When I was working as the Interim Faculty Admin at the Institute of American Indian Arts a few years ago, one of the instructors there was teaching from the book Composition in Art by Henry Rankin Poore. I was able to read a bit of it while I was there. The section on entrances and exits in pictures seemed particularly useful to a the composition of a poem as well:
“While mystery, subtlety and evasive charm all have their place in a work of art, they should not stand in the way of one necessary quality—immediate attraction. The picture should be like an open door to the view without anything blocking the threshold.”
“There must be one spot or area to which the other parts are subordinate and to which the eye is immediately attracted…[it] must be simple and uncluttered and have the essential ingredient of leading the eye on further into the picture. Any one element that stops the eye so powerfully that it simply cannot go on is destructive to the composition.”

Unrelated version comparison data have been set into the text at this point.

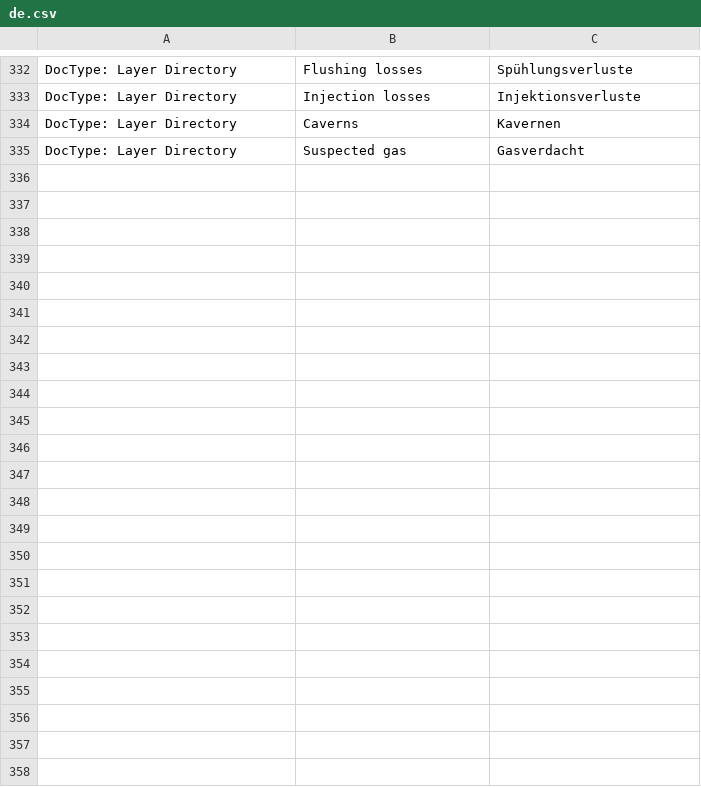
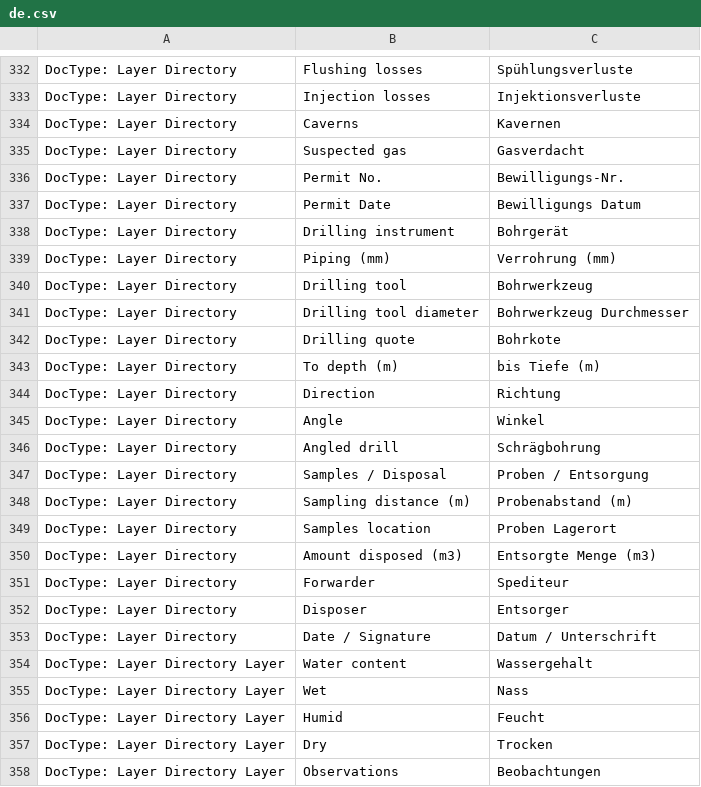
Before and after one commit to libracore/hb, a CSV file: heimbohrtechnik/translations/de.csv, drawn as a sheet; only a part is shown, gaps mark what is left out; the diff names each change by its address in the sheet, - before the commit and + after, or states it on an @@ line.

Commit message:
layer_directory_structure

```diff
--- a/heimbohrtechnik/translations/de.csv
+++ b/heimbohrtechnik/translations/de.csv
+row 336: DocType: Layer Directory | Permit No. | Bewilligungs-Nr.
+row 337: DocType: Layer Directory | Permit Date | Bewilligungs Datum
+row 338: DocType: Layer Directory | Drilling instrument | Bohrgerät
+row 339: DocType: Layer Directory | Piping (mm) | Verrohrung (mm)
+row 340: DocType: Layer Directory | Drilling tool | Bohrwerkzeug
+row 341: DocType: Layer Directory | Drilling tool diameter | Bohrwerkzeug Durchmesser
+row 342: DocType: Layer Directory | Drilling quote | Bohrkote
+row 343: DocType: Layer Directory | To depth (m) | bis Tiefe (m)
+row 344: DocType: Layer Directory | Direction | Richtung
+row 345: DocType: Layer Directory | Angle | Winkel
+row 346: DocType: Layer Directory | Angled drill | Schrägbohrung
+row 347: DocType: Layer Directory | Samples / Disposal | Proben / Entsorgung
+row 348: DocType: Layer Directory | Sampling distance (m) | Probenabstand (m)
+row 349: DocType: Layer Directory | Samples location | Proben Lagerort
+row 350: DocType: Layer Directory | Amount disposed (m3) | Entsorgte Menge (m3)
+row 351: DocType: Layer Directory | Forwarder | Spediteur
+row 352: DocType: Layer Directory | Disposer | Entsorger
+row 353: DocType: Layer Directory | Date / Signature | Datum / Unterschrift
+row 354: DocType: Layer Directory Layer | Water content | Wassergehalt
+row 355: DocType: Layer Directory Layer | Wet | Nass
+row 356: DocType: Layer Directory Layer | Humid | Feucht
+row 357: DocType: Layer Directory Layer | Dry | Trocken
+row 358: DocType: Layer Directory Layer | Observations | Beobachtungen
```
Also changed, not shown: 2 other files.
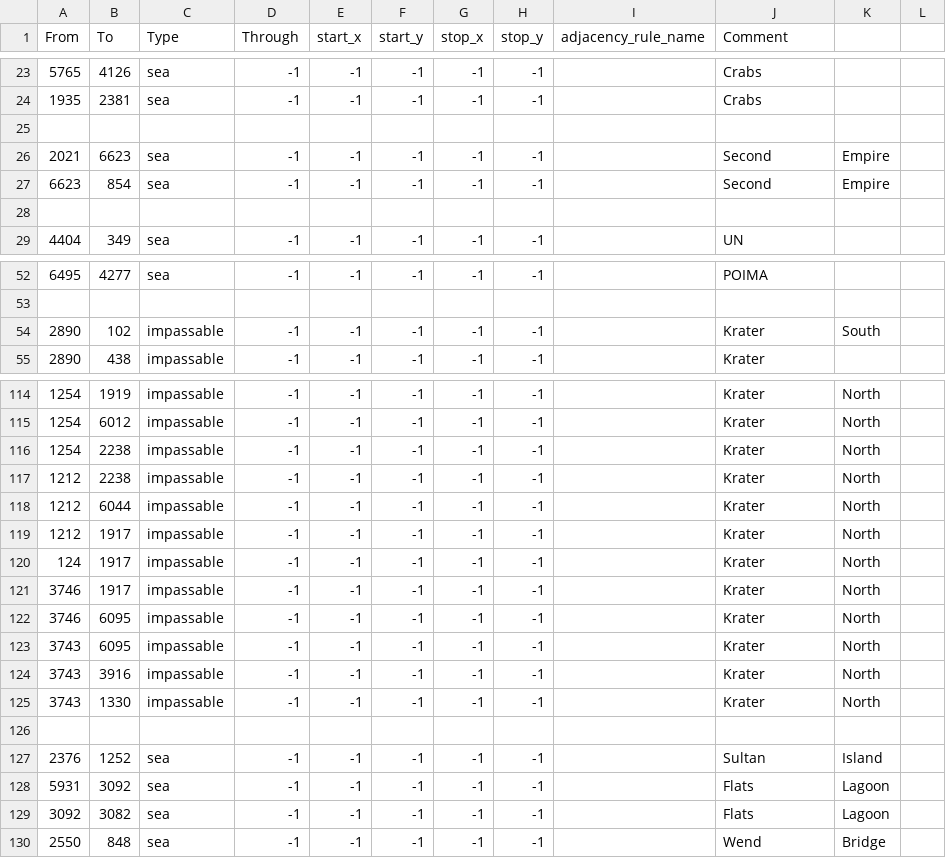
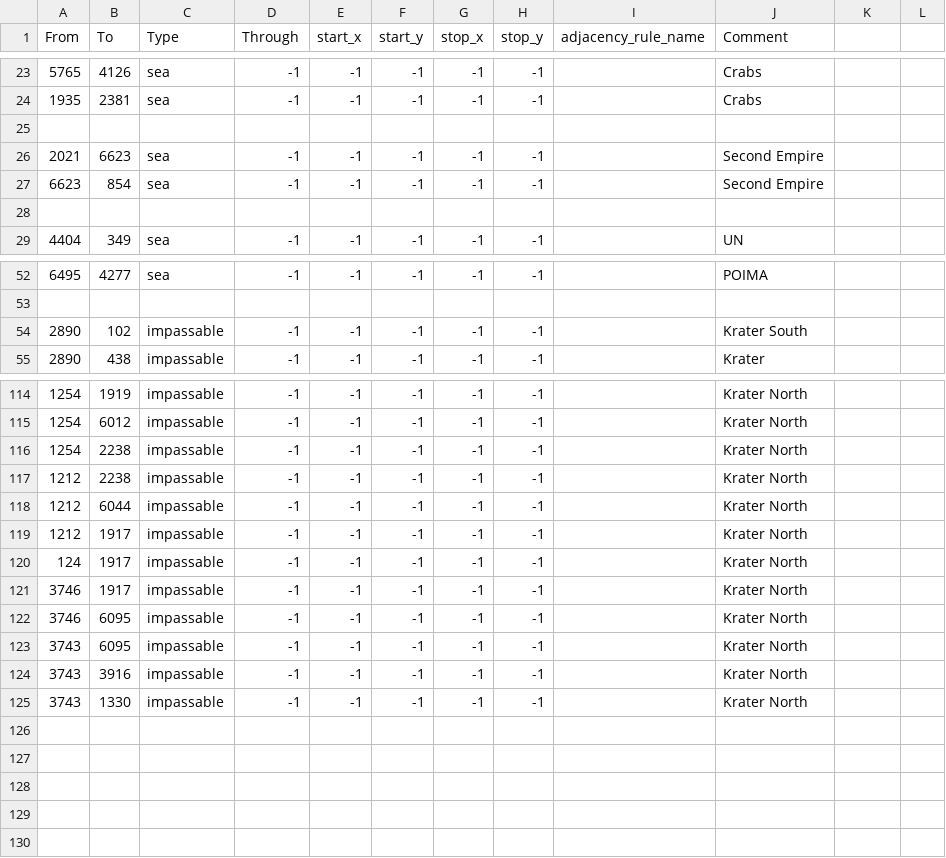
Before and after one commit to Marakasus/KenshiHoi4Dev, a CSV file: map/adjacencies.csv, drawn as a sheet; only a part is shown, gaps mark what is left out; the diff covers the shown part only.

```diff
--- a/map/adjacencies.csv
+++ b/map/adjacencies.csv
@@ -26,2 +26,2 @@ From;To;Type;Through;start_x;start_y;stop_x;stop_y;adjacency_rule_name;Comment;;
-2021;6623;sea;-1;-1;-1;-1;-1;;Second;Empire;
-6623;854;sea;-1;-1;-1;-1;-1;;Second;Empire;
+2021;6623;sea;-1;-1;-1;-1;-1;;Second Empire
+6623;854;sea;-1;-1;-1;-1;-1;;Second Empire
@@ -54 +54 @@ From;To;Type;Through;start_x;start_y;stop_x;stop_y;adjacency_rule_name;Comment;;
-2890;102;impassable;-1;-1;-1;-1;-1;;Krater;South;
+2890;102;impassable;-1;-1;-1;-1;-1;;Krater South
@@ -114,17 +114,12 @@ From;To;Type;Through;start_x;start_y;stop_x;stop_y;adjacency_rule_name;Comment;;
-1254;1919;impassable;-1;-1;-1;-1;-1;;Krater;North;
-1254;6012;impassable;-1;-1;-1;-1;-1;;Krater;North;
-1254;2238;impassable;-1;-1;-1;-1;-1;;Krater;North;
-1212;2238;impassable;-1;-1;-1;-1;-1;;Krater;North;
-1212;6044;impassable;-1;-1;-1;-1;-1;;Krater;North;
-1212;1917;impassable;-1;-1;-1;-1;-1;;Krater;North;
-124;1917;impassable;-1;-1;-1;-1;-1;;Krater;North;
-3746;1917;impassable;-1;-1;-1;-1;-1;;Krater;North;
-3746;6095;impassable;-1;-1;-1;-1;-1;;Krater;North;
-3743;6095;impassable;-1;-1;-1;-1;-1;;Krater;North;
-3743;3916;impassable;-1;-1;-1;-1;-1;;Krater;North;
-3743;1330;impassable;-1;-1;-1;-1;-1;;Krater;North;
-;;;;;;;;;;;
-2376;1252;sea;-1;-1;-1;-1;-1;;Sultan;Island;
-5931;3092;sea;-1;-1;-1;-1;-1;;Flats;Lagoon;
-3092;3082;sea;-1;-1;-1;-1;-1;;Flats;Lagoon;
-2550;848;sea;-1;-1;-1;-1;-1;;Wend;Bridge;
+1254;1919;impassable;-1;-1;-1;-1;-1;;Krater North
+1254;6012;impassable;-1;-1;-1;-1;-1;;Krater North
+1254;2238;impassable;-1;-1;-1;-1;-1;;Krater North
+1212;2238;impassable;-1;-1;-1;-1;-1;;Krater North
+1212;6044;impassable;-1;-1;-1;-1;-1;;Krater North
+1212;1917;impassable;-1;-1;-1;-1;-1;;Krater North
+124;1917;impassable;-1;-1;-1;-1;-1;;Krater North
+3746;1917;impassable;-1;-1;-1;-1;-1;;Krater North
+3746;6095;impassable;-1;-1;-1;-1;-1;;Krater North
+3743;6095;impassable;-1;-1;-1;-1;-1;;Krater North
+3743;3916;impassable;-1;-1;-1;-1;-1;;Krater North
+3743;1330;impassable;-1;-1;-1;-1;-1;;Krater North
```
Also changed, not shown: 65 edited cells elsewhere in this file, 35 other files.
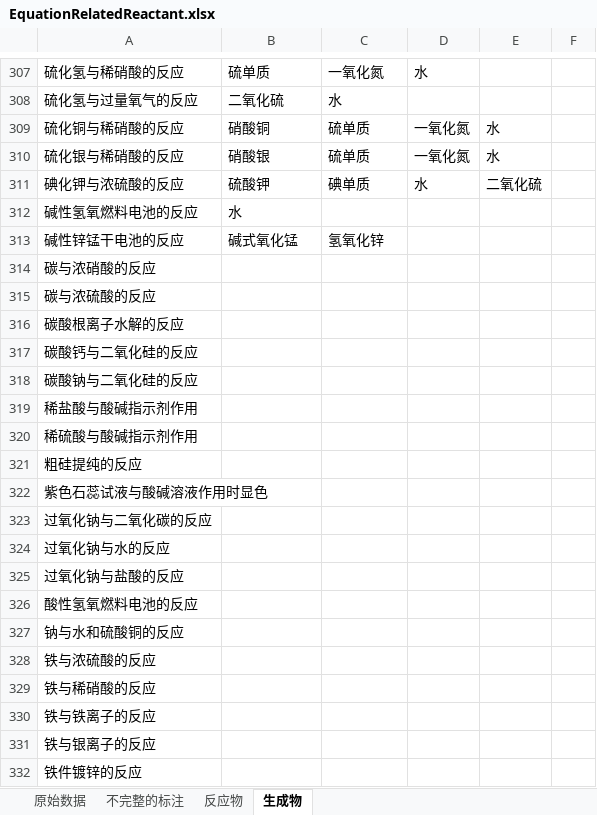
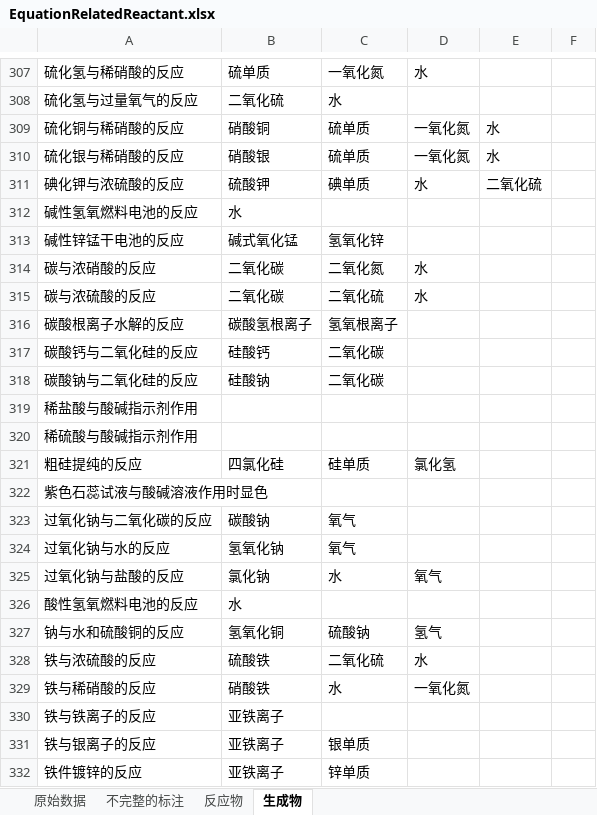
Before and after one commit to cstmdzx/ChemicalFormulaRelatedTriple, an Excel workbook: EquationRelatedReactant.xlsx, sheet 生成物, drawn as a sheet; only a part is shown, gaps mark what is left out; values as stored, in another font and other column widths than the file's, no borders; the diff covers the shown part only; the diff names each change by its address in the sheet, - before the commit and + after, or states it on an @@ line.

Commit message:
add some product , 2017年01月14日19:18:19

```diff
--- a/EquationRelatedReactant.xlsx (sheet 生成物)
+++ b/EquationRelatedReactant.xlsx (sheet 生成物)
-B314:B315: (empty)
+B314:B315: 二氧化碳
-C314: (empty)
+C314: 二氧化氮
-D314:D315: (empty)
+D314:D315: 水
-C315: (empty)
+C315: 二氧化硫
-B316: (empty)
+B316: 碳酸氢根离子
-C316: (empty)
+C316: 氢氧根离子
-B317: (empty)
+B317: 硅酸钙
-C317:C318: (empty)
+C317:C318: 二氧化碳
-B318: (empty)
+B318: 硅酸钠
-B321: (empty)
+B321: 四氯化硅
-C321: (empty)
+C321: 硅单质
-D321: (empty)
+D321: 氯化氢
-B323: (empty)
+B323: 碳酸钠
-C323:C324: (empty)
+C323:C324: 氧气
-B324: (empty)
+B324: 氢氧化钠
-B325: (empty)
+B325: 氯化钠
-C325: (empty)
+C325: 水
-D325: (empty)
+D325: 氧气
-B326: (empty)
+B326: 水
-B327: (empty)
+B327: 氢氧化铜
-C327: (empty)
+C327: 硫酸钠
-D327: (empty)
+D327: 氢气
-B328: (empty)
+B328: 硫酸铁
-C328: (empty)
+C328: 二氧化硫
-D328: (empty)
+D328: 水
-B329: (empty)
+B329: 硝酸铁
-C329: (empty)
+C329: 水
-D329: (empty)
+D329: 一氧化氮
-B330:B332: (empty)
+B330:B332: 亚铁离子
-C331: (empty)
+C331: 银单质
-C332: (empty)
+C332: 锌单质
```
Also changed, not shown: 103 edited cells elsewhere in this sheet.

“Getting out of the picture successfully is every bit as important as getting into it. This does not mean, however, backing out…The exit should be so carefully guarded that after the viewer’s eye has roamed about and seen everything, it comes upon the exit naturally. Providing two or more exits is a common error of bad composition.”
A little snack of food-thought.